[Opening Dataset extract section]
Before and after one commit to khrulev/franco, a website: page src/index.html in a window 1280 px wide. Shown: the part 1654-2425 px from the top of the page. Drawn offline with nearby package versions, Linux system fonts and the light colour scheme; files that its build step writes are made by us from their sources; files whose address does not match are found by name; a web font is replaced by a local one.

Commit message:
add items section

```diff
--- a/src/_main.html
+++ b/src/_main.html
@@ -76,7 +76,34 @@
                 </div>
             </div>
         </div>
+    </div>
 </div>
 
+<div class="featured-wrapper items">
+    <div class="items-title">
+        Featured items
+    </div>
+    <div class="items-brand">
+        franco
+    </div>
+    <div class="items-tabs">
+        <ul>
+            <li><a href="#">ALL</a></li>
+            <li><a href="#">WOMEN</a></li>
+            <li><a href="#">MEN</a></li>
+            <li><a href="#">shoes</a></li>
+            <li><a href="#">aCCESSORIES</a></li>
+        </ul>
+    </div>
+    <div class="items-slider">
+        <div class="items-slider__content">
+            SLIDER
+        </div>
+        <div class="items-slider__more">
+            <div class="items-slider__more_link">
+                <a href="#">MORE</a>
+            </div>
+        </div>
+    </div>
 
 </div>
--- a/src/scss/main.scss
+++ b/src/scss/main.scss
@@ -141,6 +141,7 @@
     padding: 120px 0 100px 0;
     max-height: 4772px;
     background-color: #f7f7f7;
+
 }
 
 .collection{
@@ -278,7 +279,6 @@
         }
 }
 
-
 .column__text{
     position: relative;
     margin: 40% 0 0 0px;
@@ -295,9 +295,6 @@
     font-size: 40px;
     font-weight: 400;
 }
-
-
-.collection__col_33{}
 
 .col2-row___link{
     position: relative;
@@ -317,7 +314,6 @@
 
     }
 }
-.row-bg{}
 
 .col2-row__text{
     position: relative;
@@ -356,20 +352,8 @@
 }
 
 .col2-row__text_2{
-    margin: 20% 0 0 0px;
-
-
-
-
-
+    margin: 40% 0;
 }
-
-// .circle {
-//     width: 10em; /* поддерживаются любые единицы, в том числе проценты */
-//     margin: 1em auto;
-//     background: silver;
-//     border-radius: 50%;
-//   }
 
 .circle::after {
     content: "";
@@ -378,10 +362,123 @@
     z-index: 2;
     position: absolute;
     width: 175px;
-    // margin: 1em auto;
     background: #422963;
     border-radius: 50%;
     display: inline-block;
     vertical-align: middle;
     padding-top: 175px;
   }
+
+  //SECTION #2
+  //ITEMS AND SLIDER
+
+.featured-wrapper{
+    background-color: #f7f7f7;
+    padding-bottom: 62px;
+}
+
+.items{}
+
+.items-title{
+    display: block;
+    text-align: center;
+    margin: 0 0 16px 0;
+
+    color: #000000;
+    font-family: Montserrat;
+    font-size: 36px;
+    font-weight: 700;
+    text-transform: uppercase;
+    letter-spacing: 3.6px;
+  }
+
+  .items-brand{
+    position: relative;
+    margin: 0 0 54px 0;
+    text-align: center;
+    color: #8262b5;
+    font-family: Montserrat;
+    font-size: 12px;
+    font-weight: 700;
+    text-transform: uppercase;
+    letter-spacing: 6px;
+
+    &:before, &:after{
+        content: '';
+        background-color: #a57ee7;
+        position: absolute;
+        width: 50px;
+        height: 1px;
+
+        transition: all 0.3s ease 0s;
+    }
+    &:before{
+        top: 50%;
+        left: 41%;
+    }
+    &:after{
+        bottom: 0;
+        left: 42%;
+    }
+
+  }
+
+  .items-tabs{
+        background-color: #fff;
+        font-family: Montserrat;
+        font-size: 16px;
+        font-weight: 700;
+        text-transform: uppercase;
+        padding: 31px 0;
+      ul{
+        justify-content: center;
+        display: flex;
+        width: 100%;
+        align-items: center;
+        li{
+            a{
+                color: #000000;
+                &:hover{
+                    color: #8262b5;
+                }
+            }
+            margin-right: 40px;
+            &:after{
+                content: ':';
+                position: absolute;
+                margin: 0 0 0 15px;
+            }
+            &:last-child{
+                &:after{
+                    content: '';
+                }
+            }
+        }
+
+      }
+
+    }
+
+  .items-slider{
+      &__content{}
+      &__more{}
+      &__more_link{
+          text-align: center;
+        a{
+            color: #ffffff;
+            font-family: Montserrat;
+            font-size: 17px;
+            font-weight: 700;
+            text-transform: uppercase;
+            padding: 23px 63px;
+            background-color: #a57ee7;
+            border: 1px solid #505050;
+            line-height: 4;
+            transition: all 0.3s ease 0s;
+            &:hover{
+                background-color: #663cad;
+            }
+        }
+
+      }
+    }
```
[Closing Dataset extract section]
• What the exercise asks:
Copy out every line of the data above, exactly as given.

• Task output:
Before and after one commit to khrulev/franco, a website: page src/index.html in a window 1280 px wide. Shown: the part 1654-2425 px from the top of the page. Drawn offline with nearby package versions, Linux system fonts and the light colour scheme; files that its build step writes are made by us from their sources; files whose address does not match are found by name; a web font is replaced by a local one.

Commit message:
add items section

```diff
--- a/src/_main.html
+++ b/src/_main.html
@@ -76,7 +76,34 @@
                 </div>
             </div>
         </div>
+    </div>
 </div>
 
+<div class="featured-wrapper items">
+    <div class="items-title">
+        Featured items
+    </div>
+    <div class="items-brand">
+        franco
+    </div>
+    <div class="items-tabs">
+        <ul>
+            <li><a href="#">ALL</a></li>
+            <li><a href="#">WOMEN</a></li>
+            <li><a href="#">MEN</a></li>
+            <li><a href="#">shoes</a></li>
+            <li><a href="#">aCCESSORIES</a></li>
+        </ul>
+    </div>
+    <div class="items-slider">
+        <div class="items-slider__content">
+            SLIDER
+        </div>
+        <div class="items-slider__more">
+            <div class="items-slider__more_link">
+                <a href="#">MORE</a>
+            </div>
+        </div>
+    </div>
 
 </div>
--- a/src/scss/main.scss
+++ b/src/scss/main.scss
@@ -141,6 +141,7 @@
     padding: 120px 0 100px 0;
     max-height: 4772px;
     background-color: #f7f7f7;
+
 }
 
 .collection{
@@ -278,7 +279,6 @@
         }
 }
 
-
 .column__text{
     position: relative;
     margin: 40% 0 0 0px;
@@ -295,9 +295,6 @@
     font-size: 40px;
     font-weight: 400;
 }
-
-
-.collection__col_33{}
 
 .col2-row___link{
     position: relative;
@@ -317,7 +314,6 @@
 
     }
 }
-.row-bg{}
 
 .col2-row__text{
     position: relative;
@@ -356,20 +352,8 @@
 }
 
 .col2-row__text_2{
-    margin: 20% 0 0 0px;
-
-
-
-
-
+    margin: 40% 0;
 }
-
-// .circle {
-//     width: 10em; /* поддерживаются любые единицы, в том числе проценты */
-//     margin: 1em auto;
-//     background: silver;
-//     border-radius: 50%;
-//   }
 
 .circle::after {
     content: "";
@@ -378,10 +362,123 @@
     z-index: 2;
     position: absolute;
     width: 175px;
-    // margin: 1em auto;
     background: #422963;
     border-radius: 50%;
     display: inline-block;
     vertical-align: middle;
     padding-top: 175px;
   }
+
+  //SECTION #2
+  //ITEMS AND SLIDER
+
+.featured-wrapper{
+    background-color: #f7f7f7;
+    padding-bottom: 62px;
+}
+
+.items{}
+
+.items-title{
+    display: block;
+    text-align: center;
+    margin: 0 0 16px 0;
+
+    color: #000000;
+    font-family: Montserrat;
+    font-size: 36px;
+    font-weight: 700;
+    text-transform: uppercase;
+    letter-spacing: 3.6px;
+  }
+
+  .items-brand{
+    position: relative;
+    margin: 0 0 54px 0;
+    text-align: center;
+    color: #8262b5;
+    font-family: Montserrat;
+    font-size: 12px;
+    font-weight: 700;
+    text-transform: uppercase;
+    letter-spacing: 6px;
+
+    &:before, &:after{
+        content: '';
+        background-color: #a57ee7;
+        position: absolute;
+        width: 50px;
+        height: 1px;
+
+        transition: all 0.3s ease 0s;
+    }
+    &:before{
+        top: 50%;
+        left: 41%;
+    }
+    &:after{
+        bottom: 0;
+        left: 42%;
+    }
+
+  }
+
+  .items-tabs{
+        background-color: #fff;
+        font-family: Montserrat;
+        font-size: 16px;
+        font-weight: 700;
+        text-transform: uppercase;
+        padding: 31px 0;
+      ul{
+        justify-content: center;
+        display: flex;
+        width: 100%;
+        align-items: center;
+        li{
+            a{
+                color: #000000;
+                &:hover{
+                    color: #8262b5;
+                }
+            }
+            margin-right: 40px;
+            &:after{
+                content: ':';
+                position: absolute;
+                margin: 0 0 0 15px;
+            }
+            &:last-child{
+                &:after{
+                    content: '';
+                }
+            }
+        }
+
+      }
+
+    }
+
+  .items-slider{
+      &__content{}
+      &__more{}
+      &__more_link{
+          text-align: center;
+        a{
+            color: #ffffff;
+            font-family: Montserrat;
+            font-size: 17px;
+            font-weight: 700;
+            text-transform: uppercase;
+            padding: 23px 63px;
+            background-color: #a57ee7;
+            border: 1px solid #505050;
+            line-height: 4;
+            transition: all 0.3s ease 0s;
+            &:hover{
+                background-color: #663cad;
+            }
+        }
+
+      }
+    }
```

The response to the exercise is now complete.